A: So this is our "good and clean" point of view that we have been rating it for the last four years. I will continue to just stick to that so if I look at our country, if I look at say a company like PI Industries well run midcap, a specialty chemical company, strong cashflows, strong return on capital employed, consistently strong results – my focus will be on a names of that sort.
High quality midcap names, we have discussed IT names. If I had to look at the pharmaceutical sector whilst FDA alerts are common place in the sector, a stock like Torrent Pharmaceuticals has held up pretty well delivered sensible results. So, the consistent focus we have had is strong balance sheets, strong cash flows and ability to deliver reasonably reliable results in a difficult climate does that give you plenty of upside in this market it perhaps doesn’t. Does it protect you from downside pressure? We think it does.
Sonia: You spoke to us about PI Industries. I wanted to ask you about the auto ancillaries because that is a space that you have been bullish on for a while. What do you do with some of these bigger names – the Bharat Forge, Motherson Sumi of the world and also have you identified any newer smaller companies that are still good investment opportunities now?
A: So, on auto ancillary Bharat Forge and Motherson Sumi we don’t have coverage of. What is clear is that the tyre space which was once upon a time very attractive and the auto battery space which was also once upon a time very attractive I think it is reasonably clear that the commodity cycle actually is hurting them while putting pressure on margins.
So, I remember perhaps a year and a half ago we had come to your program and highlighted Balkrishna Industries, a company like that has done well historically but generally auto ancillary because of the margins pressures coming through, my bullishness is somewhat moderated.
If I had to look at auto I would look amongst the original equipment manufacturer (OEMs) take someone like a TVS Motors -- 7.5 percent margins. One-third the size of the Bajaj Auto, almost one-third the margins of a Bajaj Auto but has done well over the last three years in pulling market share. They have got two launches coming in the 150 CC plus space this year, the Victor bike and the BMW bike.
If even one of them does well TVS’s operating margins will see a meaningful change. So, well run company, strong balance sheet, has delivered over the last three years and is innovating on the technology front by bringing in a higher quality bike then they had done historically.
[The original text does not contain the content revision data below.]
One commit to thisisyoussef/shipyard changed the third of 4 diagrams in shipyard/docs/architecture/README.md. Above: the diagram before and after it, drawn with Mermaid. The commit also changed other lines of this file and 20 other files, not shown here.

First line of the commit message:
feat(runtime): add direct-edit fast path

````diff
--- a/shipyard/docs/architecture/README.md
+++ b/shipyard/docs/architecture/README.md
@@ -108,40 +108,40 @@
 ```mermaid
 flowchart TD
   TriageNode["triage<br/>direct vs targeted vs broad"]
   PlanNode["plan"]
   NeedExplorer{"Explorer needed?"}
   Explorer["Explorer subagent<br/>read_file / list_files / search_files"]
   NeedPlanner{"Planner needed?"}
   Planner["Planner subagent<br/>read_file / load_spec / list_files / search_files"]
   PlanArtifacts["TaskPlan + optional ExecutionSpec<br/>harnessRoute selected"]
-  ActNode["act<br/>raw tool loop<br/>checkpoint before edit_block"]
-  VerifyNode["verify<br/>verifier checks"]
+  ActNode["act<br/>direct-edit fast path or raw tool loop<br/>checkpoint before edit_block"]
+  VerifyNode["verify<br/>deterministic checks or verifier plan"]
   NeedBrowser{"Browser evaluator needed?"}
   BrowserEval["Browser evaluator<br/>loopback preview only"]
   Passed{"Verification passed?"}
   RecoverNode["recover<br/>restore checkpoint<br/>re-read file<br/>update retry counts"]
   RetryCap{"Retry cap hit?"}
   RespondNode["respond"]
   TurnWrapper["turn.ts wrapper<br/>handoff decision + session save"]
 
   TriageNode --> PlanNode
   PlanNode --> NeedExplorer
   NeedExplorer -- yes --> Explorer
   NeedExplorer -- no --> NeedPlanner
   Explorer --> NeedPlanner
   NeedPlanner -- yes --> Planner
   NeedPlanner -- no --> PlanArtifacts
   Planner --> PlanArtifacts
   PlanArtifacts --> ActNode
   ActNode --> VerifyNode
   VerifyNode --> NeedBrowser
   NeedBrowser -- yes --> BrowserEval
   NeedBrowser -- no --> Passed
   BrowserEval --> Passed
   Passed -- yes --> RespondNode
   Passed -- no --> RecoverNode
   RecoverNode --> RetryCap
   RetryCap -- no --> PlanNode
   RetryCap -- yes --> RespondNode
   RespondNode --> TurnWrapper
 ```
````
So, TVS Motors amongst the OEMS could be my way to look at the auto sector rather than fretting about the auto ancillaries at this juncture.